This may seem like a strange topic for a Tightwad Tuesday blog. But I'm in the thick of pediatric dental heck, and our tab just keeps getting bigger and bigger. I've learned a lot in the last couple of years, and I would like to share what I've learned with you. Avoiding cavities will make everyone happier, healthier, and just a little bit wealthier! Seriously, the money is so minor compared to all the other benefits of good oral care, but it does make a difference, so it is definitely an appropriate Tightwad Tuesday topic!
Teeth Brushing: This is so important! And it has been my biggest problem from day one. You need to start brushing their teeth the moment they get their first tooth or when their diet includes foods other than breastmilk, whichever comes later. There is much evidence showing that breastmilk does not cause cavities. However, breastmilk + food on the teeth does = cavities. So what you can do is ensure there is no residue of food on the teeth when your child will be nursing, especially if your child is accustomed to nursing to sleep.
Brushing your child's teeth can be very difficult. I struggled with this for a long time. Until my sister taught me the best way to brush a child's teeth. I had been doing it wrong for so long! I learned a little too late for Lacy and Rose (they both have pretty bad damage), but with my next baby I will for sure be brushing her teeth well as soon as she needs it! This tooth brushing method is not for the young babies so much as it is for the toddlers.

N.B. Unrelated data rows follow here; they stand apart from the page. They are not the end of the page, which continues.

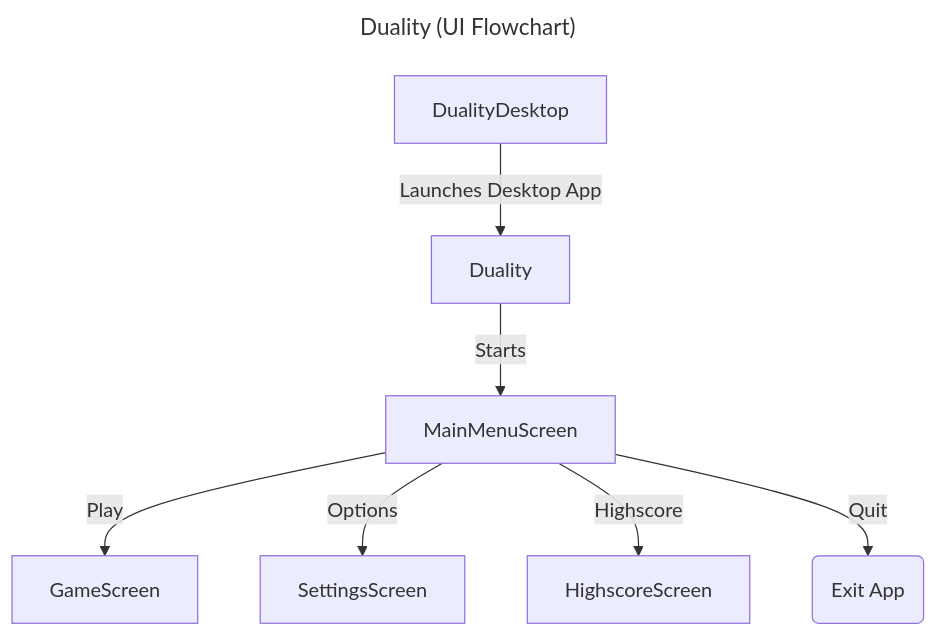
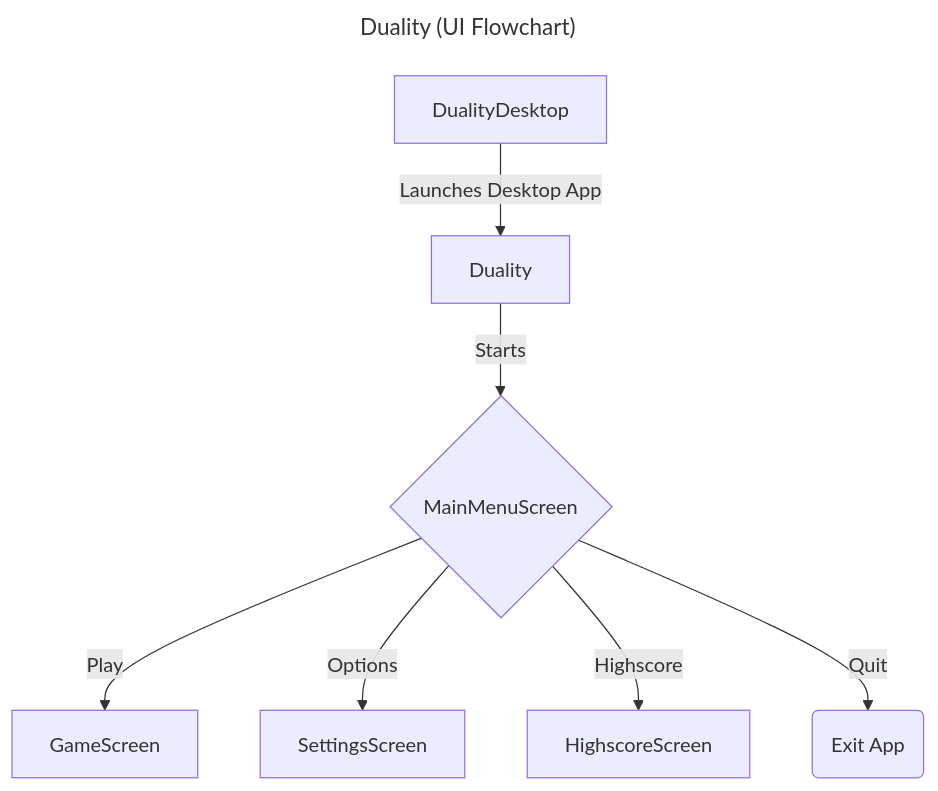
Before and after one commit to Programming-Project-2021-22/course-project-davidfabio: the diagram in UI-FLOWCHART.md, drawn with Mermaid. The commit also changed 2 other files, not shown here.

Commit message:
Update UI Flowchart and Game Class Diagram

````diff
--- a/UI-FLOWCHART.md
+++ b/UI-FLOWCHART.md
@@ -1,13 +1,12 @@
 ```mermaid
 ---
 title: Duality (UI Flowchart)
 ---
 flowchart TD
     A[DualityDesktop] -->|Launches Desktop App| B[Duality]
-    B --> |Starts| C[MainMenuScreen]
+    B --> |Starts| C{MainMenuScreen}
     C -->|Play| D[GameScreen]
     C -->|Options| E[SettingsScreen]
     C -->|Highscore| F[HighscoreScreen]
     C -->|Quit| G(Exit App)
-
 ```
````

What you do is you pin their arms down under your legs. Your thighs help to keep the head from turning. You may have some leg flailing going on that you'll have to take care of-- use either your legs to pin their legs down or your free hand. There will be a lot of screaming-- even at almost 2.5, Rose still screams, though she willingly gets into the tooth brush position every single night. Occasionally she will allow us to brush her teeth without pinning her down. I try it that way first every time, but if she won't cooperate we go with the tried and true pinning method. I know it sounds cruel and a bit anti-AP to some people, but there are a few things that I personally put my foot down on, and having clean teeth is one of them. It is much, much worse to go through many of the experiences we have gone through correcting the dental problems than to pin your child down for 1 minute to brush teeth several times a day. I have blogged several times about our dental woes.
My kids already went to bed, so I had to have Dave take a picture of me demonstrating the toothbrush hold on Lacy's bear, Cinnamon, for this blog.
See how Cinnamon's arms aren't visible? They are secured under my legs. If I have to, I can maneuver my knees and calves around to keep flailing legs from becoming a problem-- Rose has escaped more than once using the strength of her legs to maneuver out of my hold. My soft, coushiny thighs cradle Cinnamon's head so I can easily brush his teeth. This is not at all painful for the child, but it is essential for healthy teeth to get them brushed at least 2-3 times a day. Brushing teeth may not be the answer for everyone's dental issues, but it certainly is the best defense. You don't really even need to use tooth paste-- our dentist friend from church told us about how he once brushed his teeth with Mountain Dew. Hmmm. Okay.
Some people are so lucky to have good genes and even constant junk food with zero oral health care results in perfect teeth, but we have bad genetics on our side, so even our careful diets resulted in massive tooth decay. And tooth decay is costly. We have excellent dental insurance, but it doesn't cover the cost of the drug cocktail that Lacy receives before her dental appointment-- that runs us $80 a pop. Rose's teeth were much more expensive: $200 out of pocket expenses for the surgery center, $80 for the anesthesiologist, plus additional costs for what our insurance didn't cover. I still owe the dental office about $200 and will be paying another $80 tomorrow.
Aaaand on to tomorrow: I already mentioned that we will need to pay the dental office $80 for Lacy's happy drink cocktail (Evil Dental actually worked on Rose's teeth without any medication, but this dental office is so much better and would never consider doing something so horrible-- I was so scared for Rose's oral health that I actually allowed them to do that. Bad mom!). She is getting a crown on one of her front teeth. She previously had a filling, but in her eagerness to lose a tooth, she popped that filling right off the tooth. Her permanent tooth will not come in until she is about 8, so the best bet is to crown it if at all possible. It also appears that she has a few minor cavities that need to be repaired, so the dentist will repair those at the same time. He will also polish up the yellowing from the fillings on her front teeth so her pearly whites will actually be white again. Our insurance covers nearly 100% on all these things, so very few out of pocket expenses. But very few does not mean zero, which should be everyone's aim. Not only will proper oral care minimize the cost for you, but it will also improve overall health.
Oral care is very important for children and adults alike. Don't neglect your own teeth! Brush your teeth after meals and floss once daily. Eat less sugar and lots of fruits and vegetables. Take care of your teeth and you'll have them a long, long time.